> _Dataset_
*** Begin section ***
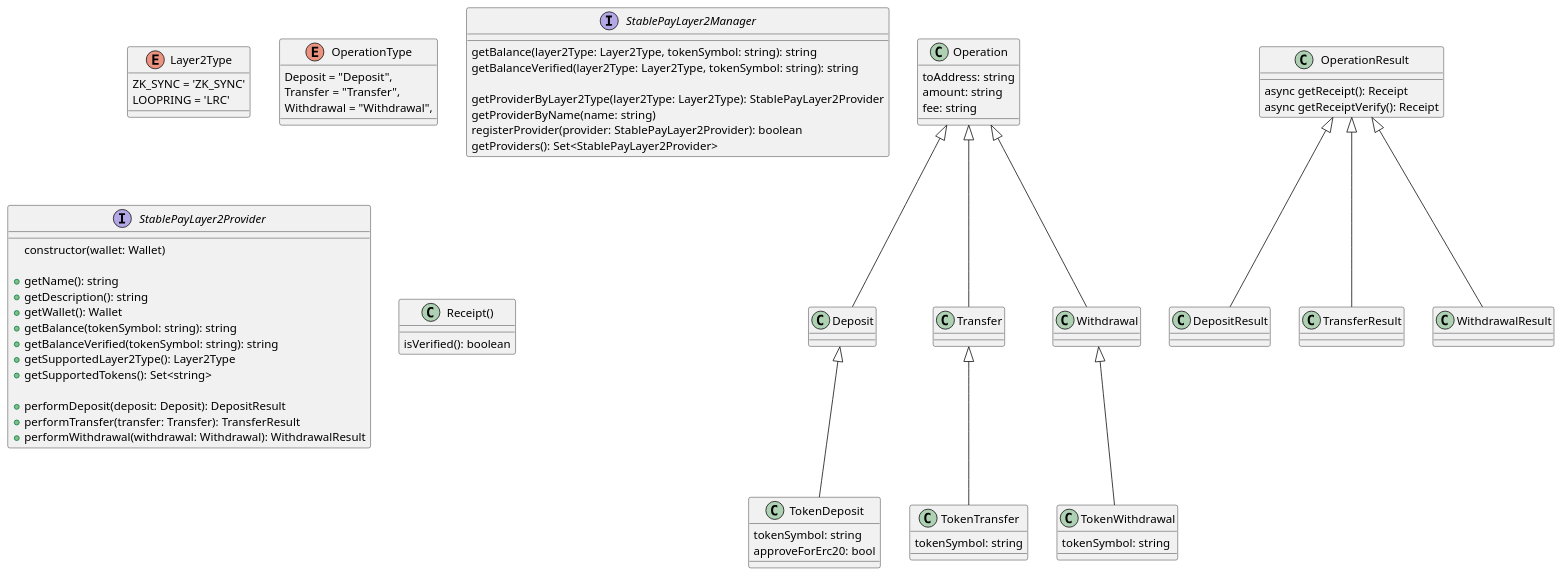
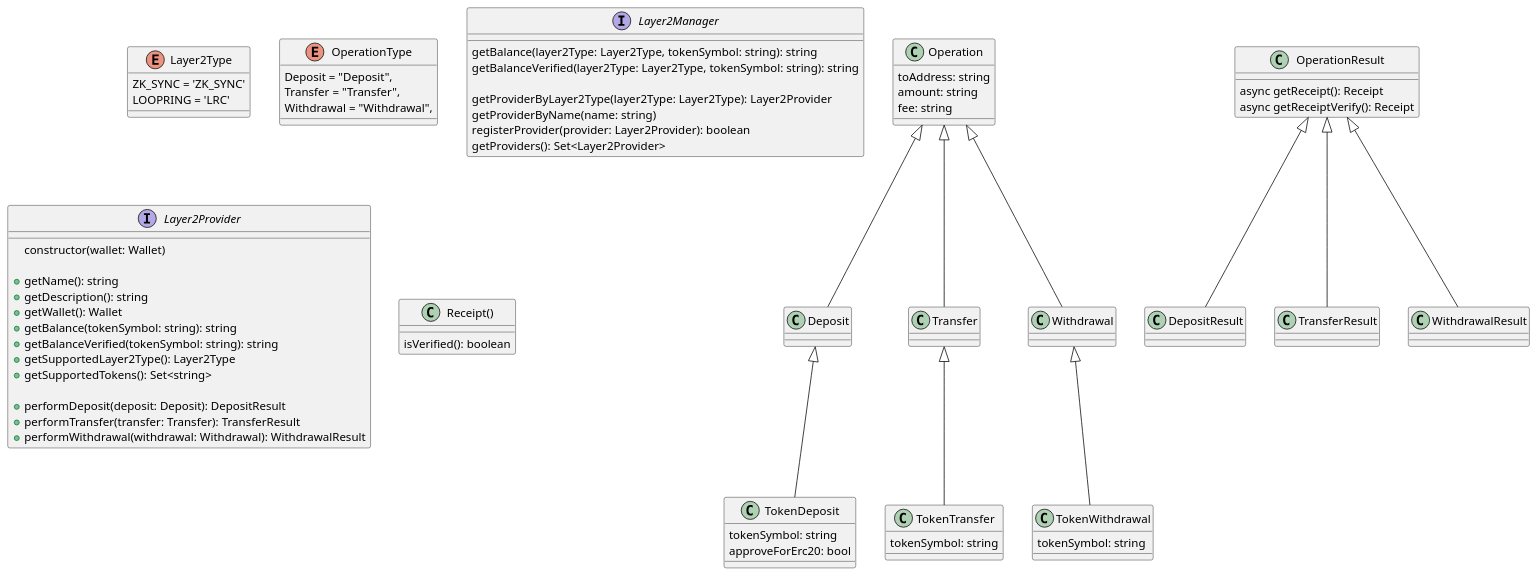
The diagram in docs/design.puml (isekai0/sdk_l2), drawn with PlantUML before and after one commit. The commit also changed 13 other files, not shown here.

```diff
--- a/docs/design.puml
+++ b/docs/design.puml
@@ -1,93 +1,93 @@
 @startuml covid sos datamodel
 
 enum Layer2Type {
   ZK_SYNC = 'ZK_SYNC'
   LOOPRING = 'LRC'
 }
 
 enum OperationType {
   Deposit = "Deposit",
   Transfer = "Transfer",
   Withdrawal = "Withdrawal",
 }
 
 class Operation {
   toAddress: string
   amount: string
   fee: string
 }
 
 class Deposit {
 }
 Operation <|-- Deposit
 class TokenDeposit {
   tokenSymbol: string
   approveForErc20: bool
 }
 Deposit <|-- TokenDeposit
 
 class Transfer {
 }
 Operation <|-- Transfer
 class TokenTransfer {
   tokenSymbol: string
 }
 Transfer <|-- TokenTransfer
 
 class Withdrawal {
 }
 Operation <|-- Withdrawal
 class TokenWithdrawal {
   tokenSymbol: string
 }
 Withdrawal <|-- TokenWithdrawal
 
 
-interface StablePayLayer2Manager {
+interface Layer2Manager {
   getBalance(layer2Type: Layer2Type, tokenSymbol: string): string
   getBalanceVerified(layer2Type: Layer2Type, tokenSymbol: string): string
 
-  getProviderByLayer2Type(layer2Type: Layer2Type): StablePayLayer2Provider
+  getProviderByLayer2Type(layer2Type: Layer2Type): Layer2Provider
   getProviderByName(name: string)
-  registerProvider(provider: StablePayLayer2Provider): boolean
-  getProviders(): Set<StablePayLayer2Provider>
+  registerProvider(provider: Layer2Provider): boolean
+  getProviders(): Set<Layer2Provider>
 }
 
-interface StablePayLayer2Provider {
+interface Layer2Provider {
   constructor(wallet: Wallet)
 
   + getName(): string
   + getDescription(): string
   + getWallet(): Wallet
   + getBalance(tokenSymbol: string): string
   + getBalanceVerified(tokenSymbol: string): string
   + getSupportedLayer2Type(): Layer2Type
   + getSupportedTokens(): Set<string>
 
   + performDeposit(deposit: Deposit): DepositResult
   + performTransfer(transfer: Transfer): TransferResult
   + performWithdrawal(withdrawal: Withdrawal): WithdrawalResult
 }
 
 class OperationResult {
   async getReceipt(): Receipt
   async getReceiptVerify(): Receipt
 }
 
 class DepositResult {
 }
 OperationResult <|-- DepositResult
 
 class TransferResult {
 }
 OperationResult <|-- TransferResult
 
 class WithdrawalResult {
 }
 OperationResult <|-- WithdrawalResult
 
 class Receipt() {
   isVerified(): boolean
 }
 
 @enduml
```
*** End section ***
Please copy all lines of the listing in which the string "OperationResult" occurs.

 class OperationResult {
 OperationResult <|-- DepositResult
 OperationResult <|-- TransferResult
 OperationResult <|-- WithdrawalResult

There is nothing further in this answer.